■ Task instructions: What is needed is an exact copy of every entry.

■ Dataset:
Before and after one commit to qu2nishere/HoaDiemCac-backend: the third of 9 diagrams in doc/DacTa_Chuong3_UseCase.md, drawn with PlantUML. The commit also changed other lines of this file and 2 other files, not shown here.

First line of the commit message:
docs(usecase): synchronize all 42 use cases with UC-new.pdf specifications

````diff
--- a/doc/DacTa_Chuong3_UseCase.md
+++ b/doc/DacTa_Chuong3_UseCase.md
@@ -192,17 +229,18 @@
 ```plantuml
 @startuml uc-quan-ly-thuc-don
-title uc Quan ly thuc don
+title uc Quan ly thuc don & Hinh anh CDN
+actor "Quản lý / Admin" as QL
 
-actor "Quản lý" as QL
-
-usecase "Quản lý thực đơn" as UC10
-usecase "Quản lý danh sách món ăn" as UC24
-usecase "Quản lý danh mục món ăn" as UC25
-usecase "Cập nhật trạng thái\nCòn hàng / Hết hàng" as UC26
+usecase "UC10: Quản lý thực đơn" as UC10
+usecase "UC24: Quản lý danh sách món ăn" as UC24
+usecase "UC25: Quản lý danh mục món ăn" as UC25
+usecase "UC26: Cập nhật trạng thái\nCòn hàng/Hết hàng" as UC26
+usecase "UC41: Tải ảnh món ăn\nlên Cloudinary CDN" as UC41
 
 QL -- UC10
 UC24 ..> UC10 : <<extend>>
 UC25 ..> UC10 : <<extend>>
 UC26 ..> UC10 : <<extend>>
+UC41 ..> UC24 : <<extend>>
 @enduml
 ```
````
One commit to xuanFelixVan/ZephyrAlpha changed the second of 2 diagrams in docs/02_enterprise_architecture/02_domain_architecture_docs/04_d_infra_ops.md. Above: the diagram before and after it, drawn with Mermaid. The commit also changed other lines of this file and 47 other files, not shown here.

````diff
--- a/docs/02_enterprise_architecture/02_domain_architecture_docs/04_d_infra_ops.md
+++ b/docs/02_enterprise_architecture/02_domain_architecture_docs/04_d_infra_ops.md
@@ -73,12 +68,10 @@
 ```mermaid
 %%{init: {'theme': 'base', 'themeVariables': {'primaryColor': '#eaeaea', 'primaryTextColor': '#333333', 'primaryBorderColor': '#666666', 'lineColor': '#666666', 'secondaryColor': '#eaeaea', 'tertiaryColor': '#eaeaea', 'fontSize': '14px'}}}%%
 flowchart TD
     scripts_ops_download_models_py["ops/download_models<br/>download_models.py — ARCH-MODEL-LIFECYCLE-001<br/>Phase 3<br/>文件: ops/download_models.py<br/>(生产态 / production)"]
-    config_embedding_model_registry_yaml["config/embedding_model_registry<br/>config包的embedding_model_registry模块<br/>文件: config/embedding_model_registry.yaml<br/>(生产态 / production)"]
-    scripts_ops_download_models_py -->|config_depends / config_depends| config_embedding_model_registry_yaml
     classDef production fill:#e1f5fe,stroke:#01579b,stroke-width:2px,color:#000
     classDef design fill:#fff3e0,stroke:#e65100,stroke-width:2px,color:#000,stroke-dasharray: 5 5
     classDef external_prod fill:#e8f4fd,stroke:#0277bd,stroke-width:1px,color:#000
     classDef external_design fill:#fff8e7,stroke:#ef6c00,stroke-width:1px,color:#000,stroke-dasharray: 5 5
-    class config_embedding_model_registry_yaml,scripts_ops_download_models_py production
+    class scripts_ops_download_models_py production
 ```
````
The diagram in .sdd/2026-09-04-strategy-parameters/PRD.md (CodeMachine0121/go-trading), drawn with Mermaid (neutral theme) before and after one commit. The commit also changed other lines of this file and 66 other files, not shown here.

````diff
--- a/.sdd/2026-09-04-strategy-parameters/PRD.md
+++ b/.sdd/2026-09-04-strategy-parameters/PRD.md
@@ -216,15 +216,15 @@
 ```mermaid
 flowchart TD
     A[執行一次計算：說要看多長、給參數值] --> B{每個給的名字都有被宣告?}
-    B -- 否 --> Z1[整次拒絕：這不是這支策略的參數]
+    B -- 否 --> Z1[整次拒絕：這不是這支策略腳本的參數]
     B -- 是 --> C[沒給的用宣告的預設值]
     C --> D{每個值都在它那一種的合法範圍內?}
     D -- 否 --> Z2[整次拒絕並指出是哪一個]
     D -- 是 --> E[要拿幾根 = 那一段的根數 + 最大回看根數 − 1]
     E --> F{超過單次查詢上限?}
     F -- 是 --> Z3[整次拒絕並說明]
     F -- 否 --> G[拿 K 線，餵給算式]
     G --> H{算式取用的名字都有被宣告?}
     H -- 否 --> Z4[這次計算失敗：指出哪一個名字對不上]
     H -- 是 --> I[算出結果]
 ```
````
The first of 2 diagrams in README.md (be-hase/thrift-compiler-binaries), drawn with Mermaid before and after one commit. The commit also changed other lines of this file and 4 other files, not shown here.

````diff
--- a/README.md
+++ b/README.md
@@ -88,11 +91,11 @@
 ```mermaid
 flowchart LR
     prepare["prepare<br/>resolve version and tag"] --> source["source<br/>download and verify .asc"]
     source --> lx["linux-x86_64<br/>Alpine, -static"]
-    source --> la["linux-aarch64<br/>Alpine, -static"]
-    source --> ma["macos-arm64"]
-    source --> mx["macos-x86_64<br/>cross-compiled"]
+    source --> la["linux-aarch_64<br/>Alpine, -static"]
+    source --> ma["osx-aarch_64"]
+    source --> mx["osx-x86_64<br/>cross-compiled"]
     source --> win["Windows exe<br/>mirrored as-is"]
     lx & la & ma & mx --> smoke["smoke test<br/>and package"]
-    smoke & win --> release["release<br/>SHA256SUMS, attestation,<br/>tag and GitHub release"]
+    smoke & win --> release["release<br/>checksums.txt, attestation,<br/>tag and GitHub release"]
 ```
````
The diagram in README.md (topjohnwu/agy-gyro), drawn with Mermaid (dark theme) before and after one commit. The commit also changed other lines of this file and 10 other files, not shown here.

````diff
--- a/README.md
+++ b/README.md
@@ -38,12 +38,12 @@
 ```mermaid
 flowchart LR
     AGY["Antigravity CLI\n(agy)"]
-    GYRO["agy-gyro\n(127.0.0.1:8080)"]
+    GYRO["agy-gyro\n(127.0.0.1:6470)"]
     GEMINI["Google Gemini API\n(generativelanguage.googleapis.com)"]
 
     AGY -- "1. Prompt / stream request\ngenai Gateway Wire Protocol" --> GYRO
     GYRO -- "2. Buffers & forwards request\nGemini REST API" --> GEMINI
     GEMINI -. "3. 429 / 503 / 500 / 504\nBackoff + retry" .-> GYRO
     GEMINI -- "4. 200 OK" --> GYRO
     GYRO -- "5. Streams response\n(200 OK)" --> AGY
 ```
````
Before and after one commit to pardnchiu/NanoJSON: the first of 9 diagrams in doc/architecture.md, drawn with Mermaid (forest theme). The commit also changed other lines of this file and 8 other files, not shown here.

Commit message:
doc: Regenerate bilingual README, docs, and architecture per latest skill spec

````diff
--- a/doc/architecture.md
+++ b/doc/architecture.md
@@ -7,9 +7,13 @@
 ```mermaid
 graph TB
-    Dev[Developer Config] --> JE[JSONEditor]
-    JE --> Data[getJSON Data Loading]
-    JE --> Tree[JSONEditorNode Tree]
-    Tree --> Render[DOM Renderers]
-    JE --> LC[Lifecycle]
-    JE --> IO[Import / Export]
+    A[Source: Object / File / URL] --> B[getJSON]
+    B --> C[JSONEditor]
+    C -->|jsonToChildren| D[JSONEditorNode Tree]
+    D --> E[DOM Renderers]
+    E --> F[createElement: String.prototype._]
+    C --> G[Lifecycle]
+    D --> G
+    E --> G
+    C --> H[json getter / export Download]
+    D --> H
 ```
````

■ Solution below:
Before and after one commit to qu2nishere/HoaDiemCac-backend: the third of 9 diagrams in doc/DacTa_Chuong3_UseCase.md, drawn with PlantUML. The commit also changed other lines of this file and 2 other files, not shown here.

First line of the commit message:
docs(usecase): synchronize all 42 use cases with UC-new.pdf specifications

````diff
--- a/doc/DacTa_Chuong3_UseCase.md
+++ b/doc/DacTa_Chuong3_UseCase.md
@@ -192,17 +229,18 @@
 ```plantuml
 @startuml uc-quan-ly-thuc-don
-title uc Quan ly thuc don
+title uc Quan ly thuc don & Hinh anh CDN
+actor "Quản lý / Admin" as QL
 
-actor "Quản lý" as QL
-
-usecase "Quản lý thực đơn" as UC10
-usecase "Quản lý danh sách món ăn" as UC24
-usecase "Quản lý danh mục món ăn" as UC25
-usecase "Cập nhật trạng thái\nCòn hàng / Hết hàng" as UC26
+usecase "UC10: Quản lý thực đơn" as UC10
+usecase "UC24: Quản lý danh sách món ăn" as UC24
+usecase "UC25: Quản lý danh mục món ăn" as UC25
+usecase "UC26: Cập nhật trạng thái\nCòn hàng/Hết hàng" as UC26
+usecase "UC41: Tải ảnh món ăn\nlên Cloudinary CDN" as UC41
 
 QL -- UC10
 UC24 ..> UC10 : <<extend>>
 UC25 ..> UC10 : <<extend>>
 UC26 ..> UC10 : <<extend>>
+UC41 ..> UC24 : <<extend>>
 @enduml
 ```
````
One commit to xuanFelixVan/ZephyrAlpha changed the second of 2 diagrams in docs/02_enterprise_architecture/02_domain_architecture_docs/04_d_infra_ops.md. Above: the diagram before and after it, drawn with Mermaid. The commit also changed other lines of this file and 47 other files, not shown here.

````diff
--- a/docs/02_enterprise_architecture/02_domain_architecture_docs/04_d_infra_ops.md
+++ b/docs/02_enterprise_architecture/02_domain_architecture_docs/04_d_infra_ops.md
@@ -73,12 +68,10 @@
 ```mermaid
 %%{init: {'theme': 'base', 'themeVariables': {'primaryColor': '#eaeaea', 'primaryTextColor': '#333333', 'primaryBorderColor': '#666666', 'lineColor': '#666666', 'secondaryColor': '#eaeaea', 'tertiaryColor': '#eaeaea', 'fontSize': '14px'}}}%%
 flowchart TD
     scripts_ops_download_models_py["ops/download_models<br/>download_models.py — ARCH-MODEL-LIFECYCLE-001<br/>Phase 3<br/>文件: ops/download_models.py<br/>(生产态 / production)"]
-    config_embedding_model_registry_yaml["config/embedding_model_registry<br/>config包的embedding_model_registry模块<br/>文件: config/embedding_model_registry.yaml<br/>(生产态 / production)"]
-    scripts_ops_download_models_py -->|config_depends / config_depends| config_embedding_model_registry_yaml
     classDef production fill:#e1f5fe,stroke:#01579b,stroke-width:2px,color:#000
     classDef design fill:#fff3e0,stroke:#e65100,stroke-width:2px,color:#000,stroke-dasharray: 5 5
     classDef external_prod fill:#e8f4fd,stroke:#0277bd,stroke-width:1px,color:#000
     classDef external_design fill:#fff8e7,stroke:#ef6c00,stroke-width:1px,color:#000,stroke-dasharray: 5 5
-    class config_embedding_model_registry_yaml,scripts_ops_download_models_py production
+    class scripts_ops_download_models_py production
 ```
````
The diagram in .sdd/2026-09-04-strategy-parameters/PRD.md (CodeMachine0121/go-trading), drawn with Mermaid (neutral theme) before and after one commit. The commit also changed other lines of this file and 66 other files, not shown here.

````diff
--- a/.sdd/2026-09-04-strategy-parameters/PRD.md
+++ b/.sdd/2026-09-04-strategy-parameters/PRD.md
@@ -216,15 +216,15 @@
 ```mermaid
 flowchart TD
     A[執行一次計算：說要看多長、給參數值] --> B{每個給的名字都有被宣告?}
-    B -- 否 --> Z1[整次拒絕：這不是這支策略的參數]
+    B -- 否 --> Z1[整次拒絕：這不是這支策略腳本的參數]
     B -- 是 --> C[沒給的用宣告的預設值]
     C --> D{每個值都在它那一種的合法範圍內?}
     D -- 否 --> Z2[整次拒絕並指出是哪一個]
     D -- 是 --> E[要拿幾根 = 那一段的根數 + 最大回看根數 − 1]
     E --> F{超過單次查詢上限?}
     F -- 是 --> Z3[整次拒絕並說明]
     F -- 否 --> G[拿 K 線，餵給算式]
     G --> H{算式取用的名字都有被宣告?}
     H -- 否 --> Z4[這次計算失敗：指出哪一個名字對不上]
     H -- 是 --> I[算出結果]
 ```
````
The first of 2 diagrams in README.md (be-hase/thrift-compiler-binaries), drawn with Mermaid before and after one commit. The commit also changed other lines of this file and 4 other files, not shown here.

````diff
--- a/README.md
+++ b/README.md
@@ -88,11 +91,11 @@
 ```mermaid
 flowchart LR
     prepare["prepare<br/>resolve version and tag"] --> source["source<br/>download and verify .asc"]
     source --> lx["linux-x86_64<br/>Alpine, -static"]
-    source --> la["linux-aarch64<br/>Alpine, -static"]
-    source --> ma["macos-arm64"]
-    source --> mx["macos-x86_64<br/>cross-compiled"]
+    source --> la["linux-aarch_64<br/>Alpine, -static"]
+    source --> ma["osx-aarch_64"]
+    source --> mx["osx-x86_64<br/>cross-compiled"]
     source --> win["Windows exe<br/>mirrored as-is"]
     lx & la & ma & mx --> smoke["smoke test<br/>and package"]
-    smoke & win --> release["release<br/>SHA256SUMS, attestation,<br/>tag and GitHub release"]
+    smoke & win --> release["release<br/>checksums.txt, attestation,<br/>tag and GitHub release"]
 ```
````
The diagram in README.md (topjohnwu/agy-gyro), drawn with Mermaid (dark theme) before and after one commit. The commit also changed other lines of this file and 10 other files, not shown here.

````diff
--- a/README.md
+++ b/README.md
@@ -38,12 +38,12 @@
 ```mermaid
 flowchart LR
     AGY["Antigravity CLI\n(agy)"]
-    GYRO["agy-gyro\n(127.0.0.1:8080)"]
+    GYRO["agy-gyro\n(127.0.0.1:6470)"]
     GEMINI["Google Gemini API\n(generativelanguage.googleapis.com)"]
 
     AGY -- "1. Prompt / stream request\ngenai Gateway Wire Protocol" --> GYRO
     GYRO -- "2. Buffers & forwards request\nGemini REST API" --> GEMINI
     GEMINI -. "3. 429 / 503 / 500 / 504\nBackoff + retry" .-> GYRO
     GEMINI -- "4. 200 OK" --> GYRO
     GYRO -- "5. Streams response\n(200 OK)" --> AGY
 ```
````
Before and after one commit to pardnchiu/NanoJSON: the first of 9 diagrams in doc/architecture.md, drawn with Mermaid (forest theme). The commit also changed other lines of this file and 8 other files, not shown here.

Commit message:
doc: Regenerate bilingual README, docs, and architecture per latest skill spec

````diff
--- a/doc/architecture.md
+++ b/doc/architecture.md
@@ -7,9 +7,13 @@
 ```mermaid
 graph TB
-    Dev[Developer Config] --> JE[JSONEditor]
-    JE --> Data[getJSON Data Loading]
-    JE --> Tree[JSONEditorNode Tree]
-    Tree --> Render[DOM Renderers]
-    JE --> LC[Lifecycle]
-    JE --> IO[Import / Export]
+    A[Source: Object / File / URL] --> B[getJSON]
+    B --> C[JSONEditor]
+    C -->|jsonToChildren| D[JSONEditorNode Tree]
+    D --> E[DOM Renderers]
+    E --> F[createElement: String.prototype._]
+    C --> G[Lifecycle]
+    D --> G
+    E --> G
+    C --> H[json getter / export Download]
+    D --> H
 ```
````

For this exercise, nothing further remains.